The Ultimate Tennis Showdown is coming to Dignity Health Sports Park in Carson for three days starting Friday. With matches divided into four eight-minute quarters, loose conduct rules and interaction between players and fans, the series aims to engage audiences that are accustomed to consuming entertainment in quick, action-packed bites.

Creator Patrick Mouratoglou, the Frenchman who coached Serena Williams for a decade, isn’t trying to replace what he calls “classical” tennis, the men’s and women’s pro tours. He wants to shake off stuffy traditions and create “a disruptive tour which really aims to seduce the new generation.” That means turning passive spectators into active participants.

“Tennis is one of the only sports in the world where you pay for a ticket and you’re told to shut up, which is a bit weird,” he said. “Fans are here to enjoy, shout, cry, laugh, make noise if they want to. That’s the case in the NBA, soccer, in most sports, and I think that tennis players just got used to that. And if they get used to this, they’ll be completely fine, and I think they’ll be even more excited to play.”
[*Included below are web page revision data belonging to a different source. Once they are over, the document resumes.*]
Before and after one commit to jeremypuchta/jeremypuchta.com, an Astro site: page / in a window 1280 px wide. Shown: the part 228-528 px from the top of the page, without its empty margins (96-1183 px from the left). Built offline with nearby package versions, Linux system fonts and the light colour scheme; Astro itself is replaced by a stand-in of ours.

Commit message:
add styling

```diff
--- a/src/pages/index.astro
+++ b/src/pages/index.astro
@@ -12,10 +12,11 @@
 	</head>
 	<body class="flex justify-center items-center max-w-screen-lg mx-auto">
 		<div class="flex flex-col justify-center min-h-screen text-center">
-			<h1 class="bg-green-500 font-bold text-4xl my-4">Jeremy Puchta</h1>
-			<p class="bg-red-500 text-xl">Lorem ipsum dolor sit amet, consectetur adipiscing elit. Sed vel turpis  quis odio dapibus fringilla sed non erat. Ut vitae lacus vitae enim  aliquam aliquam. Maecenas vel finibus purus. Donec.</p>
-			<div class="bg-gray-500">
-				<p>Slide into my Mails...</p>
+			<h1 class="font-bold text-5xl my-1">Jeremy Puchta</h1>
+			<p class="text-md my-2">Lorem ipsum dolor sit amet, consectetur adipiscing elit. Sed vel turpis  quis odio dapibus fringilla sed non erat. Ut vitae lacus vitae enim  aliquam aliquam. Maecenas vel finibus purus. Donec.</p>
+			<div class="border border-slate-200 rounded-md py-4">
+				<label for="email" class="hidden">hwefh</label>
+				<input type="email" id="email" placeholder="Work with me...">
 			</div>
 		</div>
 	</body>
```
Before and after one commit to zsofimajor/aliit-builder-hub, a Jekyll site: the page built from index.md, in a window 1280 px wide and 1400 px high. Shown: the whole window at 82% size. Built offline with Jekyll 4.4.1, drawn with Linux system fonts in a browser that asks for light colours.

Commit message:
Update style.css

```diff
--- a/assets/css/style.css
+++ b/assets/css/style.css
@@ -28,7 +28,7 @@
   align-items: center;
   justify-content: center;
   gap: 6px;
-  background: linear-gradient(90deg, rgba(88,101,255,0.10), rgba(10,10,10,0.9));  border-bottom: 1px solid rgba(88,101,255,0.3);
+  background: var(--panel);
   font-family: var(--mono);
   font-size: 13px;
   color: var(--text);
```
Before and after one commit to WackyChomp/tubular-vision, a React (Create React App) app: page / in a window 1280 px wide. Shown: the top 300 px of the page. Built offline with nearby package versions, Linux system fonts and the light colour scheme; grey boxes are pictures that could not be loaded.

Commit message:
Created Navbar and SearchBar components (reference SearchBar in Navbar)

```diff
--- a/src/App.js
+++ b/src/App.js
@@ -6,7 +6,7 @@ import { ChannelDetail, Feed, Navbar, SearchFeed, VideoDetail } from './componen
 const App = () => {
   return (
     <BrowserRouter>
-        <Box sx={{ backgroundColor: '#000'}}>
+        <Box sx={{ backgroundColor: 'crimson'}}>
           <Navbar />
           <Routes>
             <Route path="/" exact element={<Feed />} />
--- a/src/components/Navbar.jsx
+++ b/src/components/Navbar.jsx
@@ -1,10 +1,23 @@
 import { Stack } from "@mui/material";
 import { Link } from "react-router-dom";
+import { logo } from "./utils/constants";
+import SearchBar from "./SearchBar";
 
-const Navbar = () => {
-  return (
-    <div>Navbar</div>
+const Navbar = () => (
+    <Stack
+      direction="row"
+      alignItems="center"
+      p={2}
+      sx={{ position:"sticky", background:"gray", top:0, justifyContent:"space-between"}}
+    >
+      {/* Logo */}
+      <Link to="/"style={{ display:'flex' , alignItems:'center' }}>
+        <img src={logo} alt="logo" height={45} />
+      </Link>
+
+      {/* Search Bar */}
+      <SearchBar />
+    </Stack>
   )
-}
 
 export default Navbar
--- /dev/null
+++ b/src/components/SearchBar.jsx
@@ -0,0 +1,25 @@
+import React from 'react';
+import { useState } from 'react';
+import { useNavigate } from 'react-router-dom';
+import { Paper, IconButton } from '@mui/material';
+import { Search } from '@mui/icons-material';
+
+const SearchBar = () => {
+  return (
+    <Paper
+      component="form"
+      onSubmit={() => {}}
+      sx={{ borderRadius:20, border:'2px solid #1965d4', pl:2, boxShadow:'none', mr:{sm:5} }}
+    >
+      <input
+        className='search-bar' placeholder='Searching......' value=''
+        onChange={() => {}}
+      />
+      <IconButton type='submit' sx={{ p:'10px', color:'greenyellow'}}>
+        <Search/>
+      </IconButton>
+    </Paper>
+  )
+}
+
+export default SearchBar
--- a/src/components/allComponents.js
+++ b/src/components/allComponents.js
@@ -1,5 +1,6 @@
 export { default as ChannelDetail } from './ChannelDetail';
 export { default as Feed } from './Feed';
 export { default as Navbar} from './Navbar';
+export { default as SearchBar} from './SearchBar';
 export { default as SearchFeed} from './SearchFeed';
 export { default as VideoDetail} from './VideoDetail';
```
Wimbledon it’s not, and that’s fine. There’s room for innovation and variety, especially with World Team Tennis dormant for a second straight summer. A spokesman for the U.S. Tennis Assn. said the organization “supports events that help to grow tennis in the U.S.”

Taylor Fritz holds up his trophy after winning the men's singles finals at the BNP Paribas Open tennis tournament in 2022.
Taylor Fritz shares a moment with fans.
(Marcio Jose Sanchez / Associated Press)

The “Hot Shot,” a.ka. Southern California native Taylor Fritz, is all for the series’ strategy of catering to young and possibly first-time fans.

“It’s a great event for people that maybe aren’t tennis fans to come to, because it’s completely new rules. So someone who is not a tennis fan would kind of be in the same boat as someone who is a tennis fan,” said Fritz, the world’s top-ranked American man at No. 9.

“The demographic, the average age of tennis fans is much older and so I think it’s definitely good trying new things to adapt and just make it more exciting.”

That’s the premise behind UTS, which first appeared in 2020 but was stalled by the pandemic. In this, its fifth event, players will perform in front of more than a handful of spectators for the first time.

Round-robin matches will be played Friday and Saturday, with the semifinals and final Sunday. Total prize money is $1.665 million. Each match will have a purse of $111,000, with the winner getting 70% and the loser earning 30%. The final will be winner-take-all.

It’s a men’s competition, though Mouratoglou hopes to stage a women’s series. Players are limited to one serve per point to promote rallies, and players will wear headsets to allow them to speak to their coaches. They’re encouraged to talk to fans and to each other.

Post a Comment

Post a Comment (0)